Feeling Discrimination Can Hurt Your Heart
When people say discrimination causes a lot of “heartache” they may be more medically accurate than they think.
A new study by a study by researchers at Rush University Medical Center in Chicago says stress could be causing coronary artery calcification in black women. Health Day News reports this:
The investigators found that the more discrimination the women felt, the more likely they were to have coronary artery calcification, a buildup of calcium in blood vessels that’s associated with atherosclerosis.
“We know from other studies in this area that stressful life experiences can have an effect on cardiovascular outcomes,” Tene Lewis, a health psychologist in preventive medicine at Rush, said in a prepared statement. “Discrimination appears to be a stressor that has particular relevance for the health of African-American women.”
The study included 181 middle-aged black women from the Chicago and Pittsburgh areas. The women completed a questionnaire that assessed their experiences of subtle discrimination, such as being ignored or treated with a lack of courtesy or respect.
“The women reported discrimination in the form of having poorer service in stores or restaurants, being treated as if they were less smart, or being treated as if they were dishonest,” Lewis said.
Lewis notes that discrimination is more subtle in the 21st Century. But there’s still this bottom line finding:”The study found that coronary artery calcification was present in 59.6 percent of the women and the more discrimination they reported, the more likely they were to have any calcification,” it reports.
This raises a question.

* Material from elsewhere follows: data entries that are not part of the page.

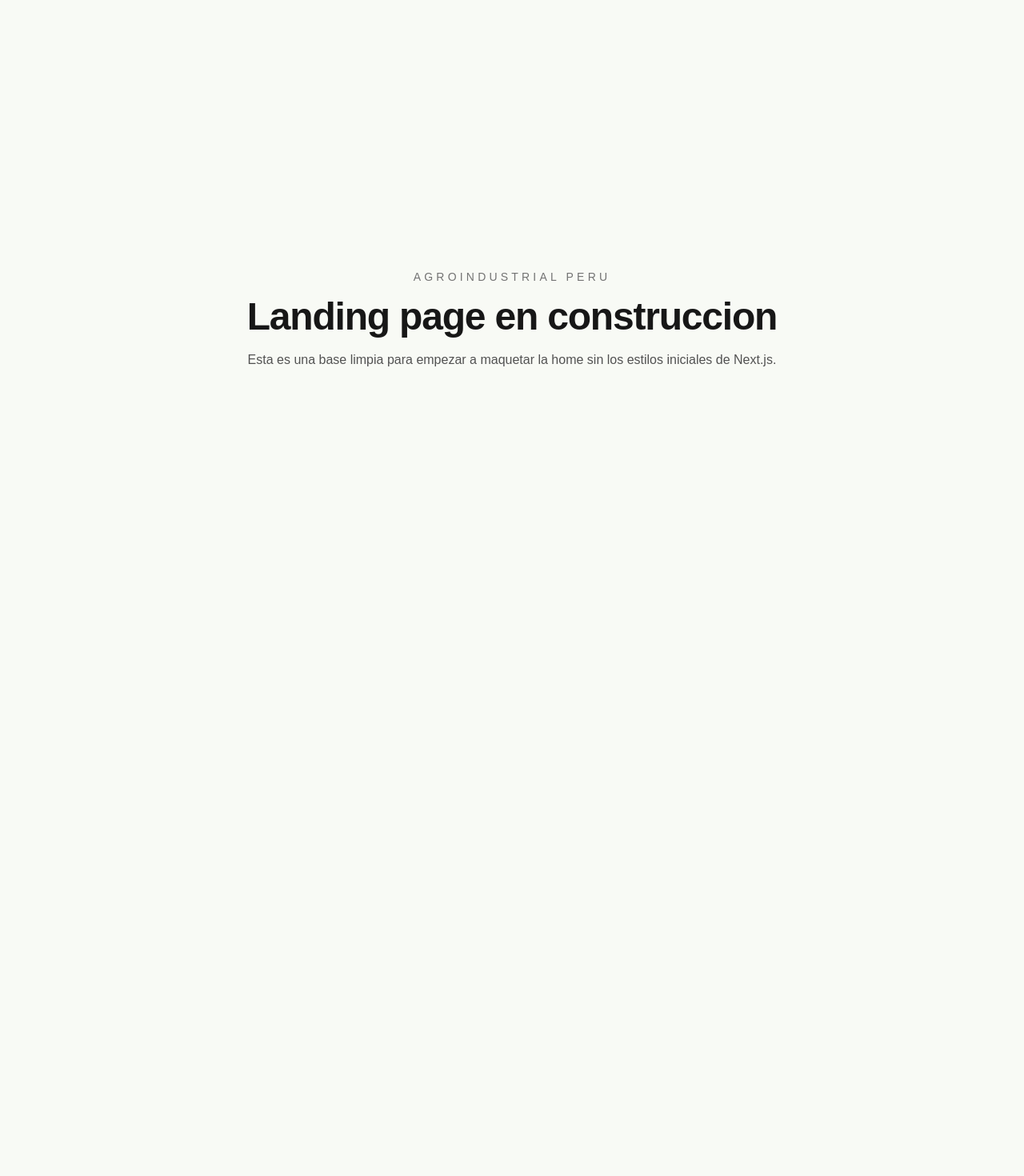
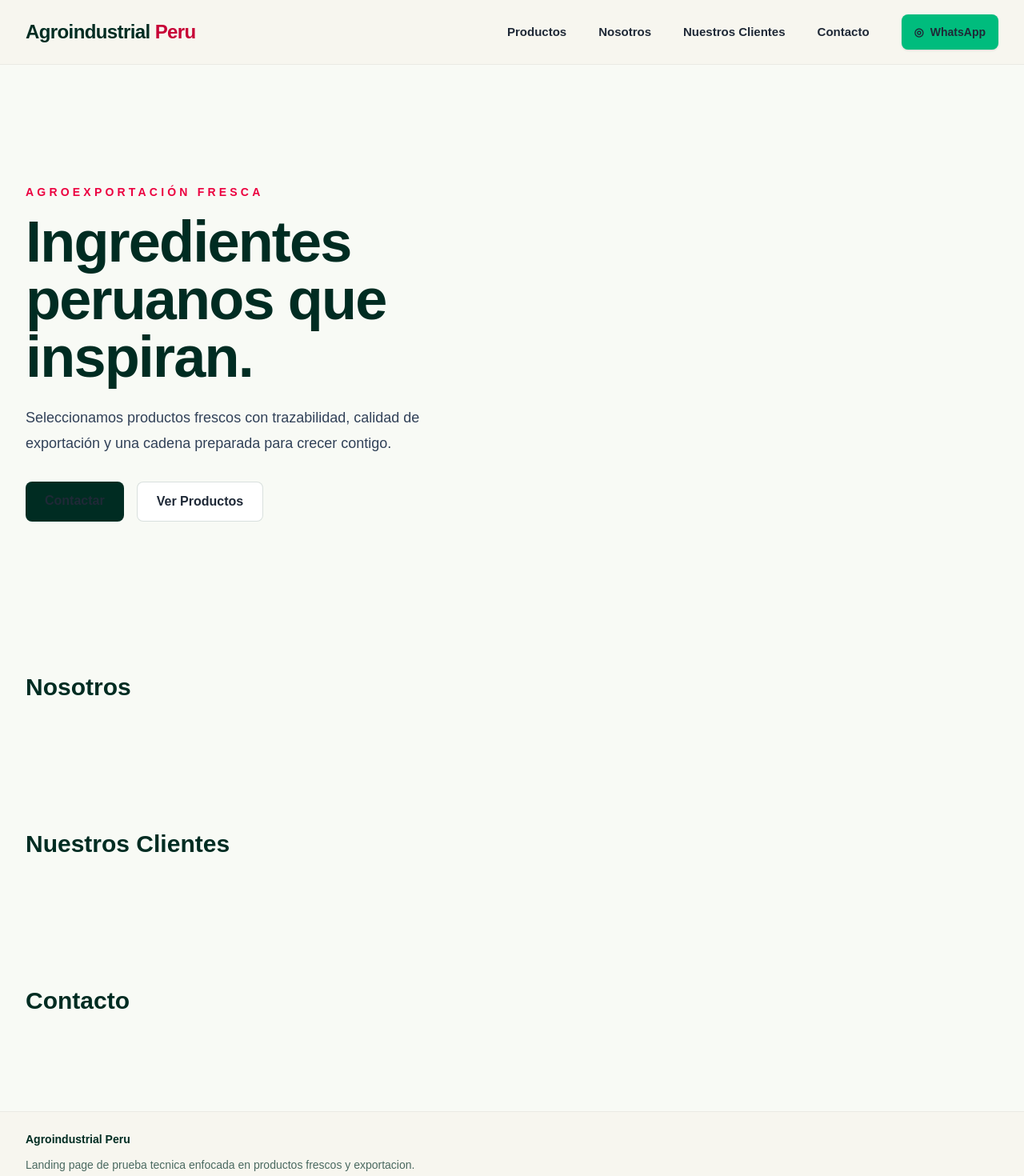
Before and after one commit to rls1990/agroindustrialperu, a Next.js app: page / in a window 1280 px wide. Shown: the top 1470 px of the page at 80% size. Before the commit the page ends 800 px from the top, so only its background shows below. Built offline with nearby package versions, Linux system fonts and the light colour scheme.

Commit message:
feat: implement header and footer components with navigation

```diff
--- a/app/layout.tsx
+++ b/app/layout.tsx
@@ -1,5 +1,7 @@
 import type { Metadata } from "next";
 import "./globals.css";
+import { Footer } from "@/components/layout/Footer";
+import { Header } from "@/components/layout/Header";
 
 export const metadata: Metadata = {
   title: "Agroindustrial Peru",
@@ -13,7 +15,11 @@ export default function RootLayout({
 }>) {
   return (
     <html lang="es">
-      <body>{children}</body>
+      <body>
+        <Header />
+        {children}
+        <Footer />
+      </body>
     </html>
   );
 }
--- a/app/page.tsx
+++ b/app/page.tsx
@@ -1,20 +1,51 @@
 export default function Home() {
   return (
-    <main className="min-h-screen px-6 py-10">
-      <div className="mx-auto flex min-h-[calc(100vh-5rem)] w-full max-w-6xl items-center justify-center">
-        <div className="text-center">
-          <p className="text-sm uppercase tracking-[0.3em] text-neutral-500">
-            Agroindustrial Peru
+    <main className="px-6 py-10 lg:px-8">
+      <section
+        id="productos"
+        className="mx-auto flex min-h-[calc(100vh-10rem)] w-full max-w-7xl items-center"
+      >
+        <div className="max-w-2xl">
+          <p className="text-sm font-bold uppercase tracking-[0.3em] text-rose-600">
+            Agroexportación fresca
           </p>
-          <h1 className="mt-4 text-4xl font-semibold tracking-tight text-neutral-900 sm:text-5xl">
-            Landing page en construccion
+          <h1 className="mt-4 text-5xl font-black tracking-tight text-emerald-950 sm:text-7xl">
+            Ingredientes peruanos que inspiran.
           </h1>
-          <p className="mx-auto mt-4 max-w-2xl text-base leading-7 text-neutral-600">
-            Esta es una base limpia para empezar a maquetar la home sin los
-            estilos iniciales de Next.js.
+          <p className="mt-6 max-w-xl text-lg leading-8 text-slate-700">
+            Seleccionamos productos frescos con trazabilidad, calidad de
+            exportación y una cadena preparada para crecer contigo.
           </p>
+          <div className="mt-8 flex flex-wrap gap-4">
+            <a
+              href="#contacto"
+              className="rounded-lg bg-emerald-950 px-6 py-3 font-semibold text-white transition-colors hover:bg-emerald-900"
+            >
+              Contactar
+            </a>
+            <a
+              href="#productos"
+              className="rounded-lg border border-emerald-950/15 bg-white px-6 py-3 font-semibold text-emerald-950 transition-colors hover:bg-emerald-50"
+            >
+              Ver Productos
+            </a>
+          </div>
         </div>
-      </div>
+      </section>
+
+      <section id="nosotros" className="mx-auto w-full max-w-7xl py-20">
+        <h2 className="text-3xl font-bold text-emerald-950">Nosotros</h2>
+      </section>
+
+      <section id="clientes" className="mx-auto w-full max-w-7xl py-20">
+        <h2 className="text-3xl font-bold text-emerald-950">
+          Nuestros Clientes
+        </h2>
+      </section>
+
+      <section id="contacto" className="mx-auto w-full max-w-7xl py-20">
+        <h2 className="text-3xl font-bold text-emerald-950">Contacto</h2>
+      </section>
     </main>
   );
 }
--- /dev/null
+++ b/components/layout/Footer/Footer.tsx
@@ -0,0 +1,13 @@
+export function Footer() {
+  return (
+    <footer className="border-t border-black/5 bg-[#f7f6ef]">
+      <div className="mx-auto flex w-full max-w-7xl flex-col gap-3 px-6 py-6 text-sm text-emerald-950/70 lg:px-8">
+        <p className="font-semibold text-emerald-950">Agroindustrial Peru</p>
+        <p>
+          Landing page de prueba tecnica enfocada en productos frescos y
+          exportacion.
+        </p>
+      </div>
+    </footer>
+  );
+}
--- /dev/null
+++ b/components/layout/Footer/index.ts
@@ -0,0 +1 @@
+export * from "./Footer";
--- /dev/null
+++ b/components/layout/Header/Header.tsx
@@ -0,0 +1,32 @@
+"use client";
+
+import { useEffect, useState } from "react";
+import { HeaderBrand } from "./HeaderBrand";
+import { HeaderMobileButton } from "./HeaderMobileButton";
+import { HeaderNav } from "./HeaderNav";
+import { MobileMenu } from "./MobileMenu";
+
+export function Header() {
+  const [isOpen, setIsOpen] = useState(false);
+
+  useEffect(() => {
+    document.body.style.overflow = isOpen ? "hidden" : "";
+    return () => {
+      document.body.style.overflow = "";
+    };
+  }, [isOpen]);
+
+  return (
+    <>
+      <header className="sticky top-0 z-50 border-b border-black/5 bg-[#f7f6ef]/95 backdrop-blur">
+        <div className="mx-auto flex h-20 w-full max-w-7xl items-center justify-between px-6 lg:px-8">
+          <HeaderBrand />
+          <HeaderNav />
+          <HeaderMobileButton onOpen={() => setIsOpen(true)} isOpen={isOpen} />
+        </div>
+      </header>
+
+      {isOpen ? <MobileMenu onClose={() => setIsOpen(false)} /> : null}
+    </>
+  );
+}
--- /dev/null
+++ b/components/layout/Header/HeaderBrand.tsx
@@ -0,0 +1,10 @@
+import Link from "next/link";
+
+export function HeaderBrand() {
+  return (
+    <Link href="/" className="text-2xl font-bold tracking-tight">
+      <span className="text-emerald-950">Agroindustrial</span>{" "}
+      <span className="text-rose-700">Peru</span>
+    </Link>
+  );
+}
--- /dev/null
+++ b/components/layout/Header/HeaderMobileButton.tsx
@@ -0,0 +1,23 @@
+type HeaderMobileButtonProps = {
+  onOpen: () => void;
+  isOpen: boolean;
+};
+
+export function HeaderMobileButton({ onOpen, isOpen }: HeaderMobileButtonProps) {
+  return (
+    <button
+      type="button"
+      onClick={onOpen}
+      className="inline-flex h-10 w-10 items-center justify-center rounded-lg border border-emerald-950/10 bg-white text-emerald-950 md:hidden"
+      aria-label="Abrir menú"
+      aria-expanded={isOpen}
+      aria-controls="mobile-menu"
+    >
+      <span className="flex flex-col gap-1.5">
+        <span className="block h-0.5 w-5 rounded-full bg-current" />
+        <span className="block h-0.5 w-5 rounded-full bg-current" />
+        <span className="block h-0.5 w-5 rounded-full bg-current" />
+      </span>
+    </button>
+  );
+}
--- /dev/null
+++ b/components/layout/Header/HeaderNav.tsx
@@ -0,0 +1,59 @@
+import Link from "next/link";
+import { navigationItems, whatsappLink } from "@/data/navigation";
+
+type HeaderNavProps = {
+  mobile?: boolean;
+  onLinkClick?: () => void;
+};
+
+export function HeaderNav({ mobile = false, onLinkClick }: HeaderNavProps) {
+  if (mobile) {
+    return (
+      <nav className="flex flex-1 flex-col px-6 py-10">
+        {navigationItems.map((item) => (
+          <Link
+            key={item.label}
+            href={item.href}
+            onClick={onLinkClick}
+            className="rounded-lg px-2 py-4 text-lg font-semibold text-emerald-950 transition-colors hover:bg-emerald-950/5 hover:text-rose-600"
+          >
+            {item.label}
+          </Link>
+        ))}
+
+        <Link
+          href={whatsappLink}
+          target="_blank"
+          rel="noreferrer"
+          className="mt-6 inline-flex w-fit items-center gap-2 rounded-lg bg-emerald-500 px-5 py-3 text-sm font-semibold text-white transition-colors hover:bg-emerald-600"
+        >
+          <span aria-hidden="true">◎</span>
+          WhatsApp
+        </Link>
+      </nav>
+    );
+  }
+
+  return (
+    <nav className="hidden items-center gap-10 md:flex">
+      {navigationItems.map((item) => (
+        <Link
+          key={item.label}
+          href={item.href}
+          className="text-[15px] font-semibold text-emerald-950 transition-colors hover:text-rose-600"
+        >
+          {item.label}
+        </Link>
+      ))}
+      <Link
+        href={whatsappLink}
+        target="_blank"
+        rel="noreferrer"
+        className="inline-flex items-center gap-2 rounded-lg bg-emerald-500 px-4 py-3 text-sm font-semibold text-white shadow-sm transition-colors hover:bg-emerald-600"
+      >
+        <span aria-hidden="true">◎</span>
+        WhatsApp
+      </Link>
+    </nav>
+  );
+}
--- /dev/null
+++ b/components/layout/Header/MobileMenu.tsx
@@ -0,0 +1,38 @@
+import { HeaderBrand } from "./HeaderBrand";
+import { HeaderNav } from "./HeaderNav";
+
+type MobileMenuProps = {
+  onClose: () => void;
+};
+
+export function MobileMenu({ onClose }: MobileMenuProps) {
+  return (
+    <div className="fixed inset-0 z-60 md:hidden">
+      <button
+        type="button"
+        aria-label="Cerrar menú"
+        onClick={onClose}
+        className="absolute inset-0 bg-black/40"
+      />
+
+      <aside
+        id="mobile-menu"
+        className="absolute right-0 top-0 flex h-full w-[min(92vw,340px)] flex-col overflow-y-auto bg-[#f7f6ef]"
+      >
+        <div className="flex items-center justify-between border-b border-black/5 px-6 py-5">
+          <HeaderBrand />
+          <button
+            type="button"
+            onClick={onClose}
+            className="inline-flex h-10 w-10 items-center justify-center rounded-lg text-2xl text-emerald-950"
+            aria-label="Cerrar menú"
+          >
+            ×
+          </button>
+        </div>
+
+        <HeaderNav mobile onLinkClick={onClose} />
+      </aside>
+    </div>
+  );
+}
--- /dev/null
+++ b/components/layout/Header/index.ts
@@ -0,0 +1,5 @@
+export * from "./Header";
+export * from "./HeaderBrand";
+export * from "./HeaderMobileButton";
+export * from "./HeaderNav";
+export * from "./MobileMenu";
--- a/data/navigation.ts
+++ b/data/navigation.ts
@@ -0,0 +1,8 @@
+export const navigationItems = [
+  { label: "Productos", href: "#productos" },
+  { label: "Nosotros", href: "#nosotros" },
+  { label: "Nuestros Clientes", href: "#clientes" },
+  { label: "Contacto", href: "#contacto" },
+];
+
+export const whatsappLink = "https://wa.me/51999999999";
```
Also changed, not shown: 2 other files (tests, documents, lock files or other folders).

If it’s eventually widely accepted that discrimination may be dangerous for your heart, does this mean we’re going to start seeing a rash of lawsuits charging that clients were physically impacted by discrimination? We suspect there at least some attorneys who are printing out this article right now…